DA’s office offers warning: Stay vigilant of scams, ask for help
GREENFIELD — The letter seems like it offers nothing but good news.
Congratulations, you’ve won $50,000, it says. It can be sent to you quickly and easily. All you need to do is deposit this enclosed $3,000 cashier’s check (enough money to cover taxes and delivery fees) and wire that money to a specific account to get the transfer under way.
But the $50,000 isn’t real and neither was the $3,000 check. By the time the bank rejects it days later, the person who fell for the scam will never retrieve the money that he or she wired away.
It’s just one of many scams that clever criminals attempt on a regular basis to trick people into sending them money, said Janice Garrett, director of consumer protection for the Northwestern District Attorney’s office. Garrett and state Assistant Attorney General Ann Lynch spoke to a handful of senior citizens about the scams at the Weldon House last week as part of national consumer protection week.
Although the Attorney General’s Office works to take action against scammers, it’s often difficult to retrieve money that is lost, said Lynch. That’s why the state wants people to be more aware of scams and seek help and guidance at places like the Northwestern District Attorney’s office.
Even frequently used scams, like the prize money letter, are still sometimes successful, they said. Certain demographic groups could be targeted for particular scams, but everyone is a potential target.
Scammers are creating new tricks all the time, they said. New technology can make a telephone number begin with a “413” area code on a person’s caller ID, regardless of if the person is really calling from western Massachusetts.
Any request to wire money or share personal information on the phone should cause immediate suspicion, said Garrett and Lynch. There’s no reason that the government would need to request someone’s Social Security number to offer a discount or for a cable provider to call and ask for an account number.
They recommend that a person should hang up immediately, without saying anything, if a call seems suspicious. The person should then look up a reliable phone number for whoever was purporting to call. It’s an easy way, they said, to determine whether the call was legitimate.
In some cases, they said, scammers can prey on the fear of older people scared for the safety of their children or grandchildren. One common scam has the caller pose as the person’s distressed grandson, who ended up in a foreign jail over spring break and needs money immediately for his release.
“They come up with these elaborate stories and they scare you,” said Garrett.
As more people have become suspicious of phony cashier checks, and bank tellers have been trained to look out for them, scammers have begun attempting a new trick that uses prepaid debit cards, said Lynch and Garrett.
Most credit card companies sell prepaid debit cards in stores, allowing people to deposit a certain amount of money onto the cards.
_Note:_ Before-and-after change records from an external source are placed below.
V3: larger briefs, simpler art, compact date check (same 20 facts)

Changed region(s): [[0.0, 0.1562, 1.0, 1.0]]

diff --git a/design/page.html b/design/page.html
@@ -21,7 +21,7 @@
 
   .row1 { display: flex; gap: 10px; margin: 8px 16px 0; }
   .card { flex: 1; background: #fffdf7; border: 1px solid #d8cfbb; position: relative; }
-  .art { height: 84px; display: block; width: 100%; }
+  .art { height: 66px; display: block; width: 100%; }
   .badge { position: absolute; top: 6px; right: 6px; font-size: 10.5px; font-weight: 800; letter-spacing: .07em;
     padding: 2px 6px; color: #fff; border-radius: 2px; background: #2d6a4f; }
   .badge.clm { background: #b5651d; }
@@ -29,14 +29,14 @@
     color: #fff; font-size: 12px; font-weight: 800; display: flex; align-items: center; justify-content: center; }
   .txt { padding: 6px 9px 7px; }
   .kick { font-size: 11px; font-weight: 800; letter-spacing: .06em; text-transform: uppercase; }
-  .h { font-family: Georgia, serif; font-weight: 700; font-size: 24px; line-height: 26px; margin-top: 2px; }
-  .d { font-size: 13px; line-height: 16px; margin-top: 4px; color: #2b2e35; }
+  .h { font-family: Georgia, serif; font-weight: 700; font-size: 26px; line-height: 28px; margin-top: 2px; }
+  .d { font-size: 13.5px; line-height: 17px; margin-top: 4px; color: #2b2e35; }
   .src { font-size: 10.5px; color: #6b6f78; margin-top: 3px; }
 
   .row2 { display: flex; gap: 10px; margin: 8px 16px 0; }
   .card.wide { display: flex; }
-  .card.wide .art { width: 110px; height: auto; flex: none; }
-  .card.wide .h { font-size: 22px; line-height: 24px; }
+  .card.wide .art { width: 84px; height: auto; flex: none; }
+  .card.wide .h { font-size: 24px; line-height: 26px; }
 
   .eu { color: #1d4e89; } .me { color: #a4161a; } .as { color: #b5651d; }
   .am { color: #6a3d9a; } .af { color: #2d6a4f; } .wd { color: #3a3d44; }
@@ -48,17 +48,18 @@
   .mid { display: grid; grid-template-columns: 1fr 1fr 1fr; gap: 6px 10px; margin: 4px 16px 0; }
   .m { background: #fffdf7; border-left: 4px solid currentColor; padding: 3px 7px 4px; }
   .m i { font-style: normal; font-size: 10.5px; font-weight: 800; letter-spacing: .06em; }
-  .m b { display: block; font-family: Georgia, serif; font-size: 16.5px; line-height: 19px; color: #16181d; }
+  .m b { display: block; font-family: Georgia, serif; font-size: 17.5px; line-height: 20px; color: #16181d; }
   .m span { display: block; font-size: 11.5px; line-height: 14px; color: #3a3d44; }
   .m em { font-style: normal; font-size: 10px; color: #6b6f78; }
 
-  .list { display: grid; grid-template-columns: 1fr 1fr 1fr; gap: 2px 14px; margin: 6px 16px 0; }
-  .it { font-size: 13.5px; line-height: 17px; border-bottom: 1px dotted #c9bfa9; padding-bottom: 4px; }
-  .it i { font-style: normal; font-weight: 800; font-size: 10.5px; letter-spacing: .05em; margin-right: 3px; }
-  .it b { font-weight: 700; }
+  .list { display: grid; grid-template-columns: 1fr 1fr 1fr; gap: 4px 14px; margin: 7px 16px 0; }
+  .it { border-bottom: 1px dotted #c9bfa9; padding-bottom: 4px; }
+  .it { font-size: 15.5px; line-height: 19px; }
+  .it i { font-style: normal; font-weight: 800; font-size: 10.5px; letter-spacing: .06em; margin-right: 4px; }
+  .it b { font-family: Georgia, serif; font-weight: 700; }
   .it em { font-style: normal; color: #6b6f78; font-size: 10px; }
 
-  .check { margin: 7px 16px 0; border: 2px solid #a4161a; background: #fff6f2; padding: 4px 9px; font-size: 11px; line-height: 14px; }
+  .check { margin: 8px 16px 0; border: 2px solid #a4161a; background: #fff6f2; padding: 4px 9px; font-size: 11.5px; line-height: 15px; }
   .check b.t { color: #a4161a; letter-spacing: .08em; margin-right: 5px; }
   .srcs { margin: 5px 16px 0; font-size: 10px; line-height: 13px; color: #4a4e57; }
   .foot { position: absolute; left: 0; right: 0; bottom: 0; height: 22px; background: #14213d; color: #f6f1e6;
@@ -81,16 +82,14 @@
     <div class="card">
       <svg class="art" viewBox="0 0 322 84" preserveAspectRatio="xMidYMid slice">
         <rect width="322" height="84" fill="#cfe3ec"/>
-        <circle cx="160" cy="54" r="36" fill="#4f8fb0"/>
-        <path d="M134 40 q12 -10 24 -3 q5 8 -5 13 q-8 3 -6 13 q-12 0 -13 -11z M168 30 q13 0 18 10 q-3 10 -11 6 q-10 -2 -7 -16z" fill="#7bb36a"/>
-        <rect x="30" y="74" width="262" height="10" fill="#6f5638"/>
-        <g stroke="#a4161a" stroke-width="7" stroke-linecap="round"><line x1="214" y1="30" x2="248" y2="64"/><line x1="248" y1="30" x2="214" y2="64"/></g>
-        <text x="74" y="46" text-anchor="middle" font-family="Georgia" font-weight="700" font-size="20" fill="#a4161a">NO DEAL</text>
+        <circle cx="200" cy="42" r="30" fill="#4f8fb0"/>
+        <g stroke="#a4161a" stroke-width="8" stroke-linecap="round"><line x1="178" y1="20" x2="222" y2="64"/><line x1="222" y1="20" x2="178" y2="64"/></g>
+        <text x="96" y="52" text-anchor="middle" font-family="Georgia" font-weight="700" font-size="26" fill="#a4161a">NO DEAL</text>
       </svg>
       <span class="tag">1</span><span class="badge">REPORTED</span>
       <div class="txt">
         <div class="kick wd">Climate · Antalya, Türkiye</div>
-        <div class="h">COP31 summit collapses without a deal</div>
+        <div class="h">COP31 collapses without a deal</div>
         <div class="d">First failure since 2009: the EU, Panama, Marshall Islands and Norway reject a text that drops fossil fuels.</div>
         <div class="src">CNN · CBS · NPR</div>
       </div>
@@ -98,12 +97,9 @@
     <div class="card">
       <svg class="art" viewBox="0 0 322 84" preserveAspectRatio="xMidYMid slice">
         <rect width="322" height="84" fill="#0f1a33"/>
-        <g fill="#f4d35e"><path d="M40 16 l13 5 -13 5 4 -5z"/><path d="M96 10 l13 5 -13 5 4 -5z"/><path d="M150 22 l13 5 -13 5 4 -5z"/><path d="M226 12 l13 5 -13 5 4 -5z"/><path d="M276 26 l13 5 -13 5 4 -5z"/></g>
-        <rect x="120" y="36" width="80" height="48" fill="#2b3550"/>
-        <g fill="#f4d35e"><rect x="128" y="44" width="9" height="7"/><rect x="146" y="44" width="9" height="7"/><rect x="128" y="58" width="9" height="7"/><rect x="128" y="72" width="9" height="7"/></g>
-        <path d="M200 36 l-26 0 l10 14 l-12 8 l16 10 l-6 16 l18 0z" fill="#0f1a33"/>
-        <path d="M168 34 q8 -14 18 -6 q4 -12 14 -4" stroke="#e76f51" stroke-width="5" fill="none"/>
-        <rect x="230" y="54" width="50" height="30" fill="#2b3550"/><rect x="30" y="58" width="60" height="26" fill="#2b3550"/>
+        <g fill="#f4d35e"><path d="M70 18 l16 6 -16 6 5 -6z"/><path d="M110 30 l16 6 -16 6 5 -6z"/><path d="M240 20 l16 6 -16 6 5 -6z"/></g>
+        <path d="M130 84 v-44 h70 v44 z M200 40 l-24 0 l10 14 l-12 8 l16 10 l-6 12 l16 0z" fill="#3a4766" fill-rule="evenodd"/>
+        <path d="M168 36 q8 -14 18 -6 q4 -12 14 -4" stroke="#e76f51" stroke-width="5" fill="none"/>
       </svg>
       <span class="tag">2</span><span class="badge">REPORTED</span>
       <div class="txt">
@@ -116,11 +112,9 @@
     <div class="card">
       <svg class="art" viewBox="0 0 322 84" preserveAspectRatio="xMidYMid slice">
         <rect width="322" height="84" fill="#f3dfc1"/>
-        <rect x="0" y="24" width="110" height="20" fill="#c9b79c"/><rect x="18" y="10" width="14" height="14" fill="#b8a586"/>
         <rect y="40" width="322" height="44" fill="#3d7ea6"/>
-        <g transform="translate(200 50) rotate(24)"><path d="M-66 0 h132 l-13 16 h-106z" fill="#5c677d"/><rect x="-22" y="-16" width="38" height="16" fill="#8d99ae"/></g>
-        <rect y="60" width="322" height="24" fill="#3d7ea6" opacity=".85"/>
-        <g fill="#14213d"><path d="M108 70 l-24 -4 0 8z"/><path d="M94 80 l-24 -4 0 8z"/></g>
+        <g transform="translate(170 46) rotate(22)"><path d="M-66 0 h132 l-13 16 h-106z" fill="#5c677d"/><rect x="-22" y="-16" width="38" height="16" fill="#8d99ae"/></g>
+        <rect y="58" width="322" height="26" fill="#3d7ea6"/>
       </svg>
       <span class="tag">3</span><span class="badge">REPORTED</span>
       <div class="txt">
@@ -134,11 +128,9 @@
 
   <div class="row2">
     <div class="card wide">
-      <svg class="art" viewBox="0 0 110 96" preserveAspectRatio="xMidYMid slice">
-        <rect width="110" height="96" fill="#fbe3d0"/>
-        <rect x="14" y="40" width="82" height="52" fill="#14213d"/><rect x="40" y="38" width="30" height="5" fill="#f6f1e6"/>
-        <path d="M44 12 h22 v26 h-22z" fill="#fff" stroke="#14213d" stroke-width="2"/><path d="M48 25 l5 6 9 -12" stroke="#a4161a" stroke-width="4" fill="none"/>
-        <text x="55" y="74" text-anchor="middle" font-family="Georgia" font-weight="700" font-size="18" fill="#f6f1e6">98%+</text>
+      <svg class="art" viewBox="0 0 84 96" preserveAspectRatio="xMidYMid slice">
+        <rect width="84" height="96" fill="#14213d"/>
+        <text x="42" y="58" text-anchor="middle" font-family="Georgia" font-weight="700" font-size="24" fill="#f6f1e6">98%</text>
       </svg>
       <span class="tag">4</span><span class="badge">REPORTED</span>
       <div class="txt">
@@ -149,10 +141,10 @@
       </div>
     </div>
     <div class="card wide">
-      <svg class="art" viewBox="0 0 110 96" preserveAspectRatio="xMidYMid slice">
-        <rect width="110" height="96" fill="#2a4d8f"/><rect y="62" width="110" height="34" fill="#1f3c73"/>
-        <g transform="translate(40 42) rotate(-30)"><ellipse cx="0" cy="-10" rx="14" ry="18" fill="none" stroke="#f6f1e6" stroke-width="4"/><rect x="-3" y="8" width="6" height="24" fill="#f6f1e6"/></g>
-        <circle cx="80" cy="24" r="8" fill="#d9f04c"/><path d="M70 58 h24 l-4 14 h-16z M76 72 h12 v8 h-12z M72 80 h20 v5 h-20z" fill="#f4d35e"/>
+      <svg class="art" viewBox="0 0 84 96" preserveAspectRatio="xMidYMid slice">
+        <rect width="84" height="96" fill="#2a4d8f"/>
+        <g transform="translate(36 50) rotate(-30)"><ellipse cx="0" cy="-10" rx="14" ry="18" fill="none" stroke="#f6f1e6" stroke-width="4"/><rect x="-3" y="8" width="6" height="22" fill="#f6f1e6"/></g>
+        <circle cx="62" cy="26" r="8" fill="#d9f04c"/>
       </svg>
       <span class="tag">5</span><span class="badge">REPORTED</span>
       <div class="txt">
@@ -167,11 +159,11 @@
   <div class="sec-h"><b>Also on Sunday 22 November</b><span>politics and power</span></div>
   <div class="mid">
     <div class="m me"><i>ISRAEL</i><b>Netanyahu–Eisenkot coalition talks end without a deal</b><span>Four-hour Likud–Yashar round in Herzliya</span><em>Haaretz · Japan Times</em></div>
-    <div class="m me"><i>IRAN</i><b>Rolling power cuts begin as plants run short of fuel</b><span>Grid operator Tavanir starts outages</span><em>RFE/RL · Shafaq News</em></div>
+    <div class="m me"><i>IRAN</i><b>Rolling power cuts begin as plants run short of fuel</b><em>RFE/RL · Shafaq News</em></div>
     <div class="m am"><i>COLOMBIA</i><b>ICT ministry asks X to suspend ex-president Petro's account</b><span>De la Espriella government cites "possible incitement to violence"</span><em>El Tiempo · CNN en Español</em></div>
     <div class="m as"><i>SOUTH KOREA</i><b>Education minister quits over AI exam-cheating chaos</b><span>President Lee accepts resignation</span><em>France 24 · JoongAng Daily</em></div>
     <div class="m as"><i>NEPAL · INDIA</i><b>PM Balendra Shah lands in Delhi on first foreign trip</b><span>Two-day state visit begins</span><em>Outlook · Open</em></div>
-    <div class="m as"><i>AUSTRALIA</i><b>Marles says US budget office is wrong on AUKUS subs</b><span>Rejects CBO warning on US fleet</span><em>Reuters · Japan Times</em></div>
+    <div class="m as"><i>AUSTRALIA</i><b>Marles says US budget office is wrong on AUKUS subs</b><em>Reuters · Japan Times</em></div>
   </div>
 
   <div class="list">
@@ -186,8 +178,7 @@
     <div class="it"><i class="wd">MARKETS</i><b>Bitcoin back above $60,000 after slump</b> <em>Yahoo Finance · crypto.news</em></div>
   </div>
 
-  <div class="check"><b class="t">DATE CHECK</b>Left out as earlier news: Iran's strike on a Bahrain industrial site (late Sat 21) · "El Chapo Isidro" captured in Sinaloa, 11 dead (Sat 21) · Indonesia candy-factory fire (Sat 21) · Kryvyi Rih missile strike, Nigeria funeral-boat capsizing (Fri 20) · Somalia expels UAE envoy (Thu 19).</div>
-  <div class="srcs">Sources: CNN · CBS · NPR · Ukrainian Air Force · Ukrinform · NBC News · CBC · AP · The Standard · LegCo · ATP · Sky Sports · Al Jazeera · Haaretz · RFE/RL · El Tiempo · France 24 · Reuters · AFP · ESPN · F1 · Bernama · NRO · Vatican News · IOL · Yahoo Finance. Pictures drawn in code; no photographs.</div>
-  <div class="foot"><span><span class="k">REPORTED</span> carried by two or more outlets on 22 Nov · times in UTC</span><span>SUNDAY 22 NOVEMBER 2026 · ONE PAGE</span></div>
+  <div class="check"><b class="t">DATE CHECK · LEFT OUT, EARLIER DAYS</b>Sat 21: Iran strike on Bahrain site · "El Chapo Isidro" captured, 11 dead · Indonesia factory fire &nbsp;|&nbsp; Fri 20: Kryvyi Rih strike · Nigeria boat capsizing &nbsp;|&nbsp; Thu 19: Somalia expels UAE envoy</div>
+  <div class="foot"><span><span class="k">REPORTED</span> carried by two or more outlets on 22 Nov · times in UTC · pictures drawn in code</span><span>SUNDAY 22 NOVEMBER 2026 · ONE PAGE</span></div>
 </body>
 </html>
The cards themselves are fine, they said, but scammers will trick a person into sharing card information that gives the scammer free and immediate access to the money.
“Criminals like this because it’s so quick,” said Garrett. “(It’s a) newer, faster way for criminals to get money from you.”
Garrett said her office can answer any questions or concerns people may have. To contact her, call 413-774-3186 or visit www.northwesternda.org/consumer-protection.
The Attorney General’s Office records all reports of scams to look for patterns, said Lynch.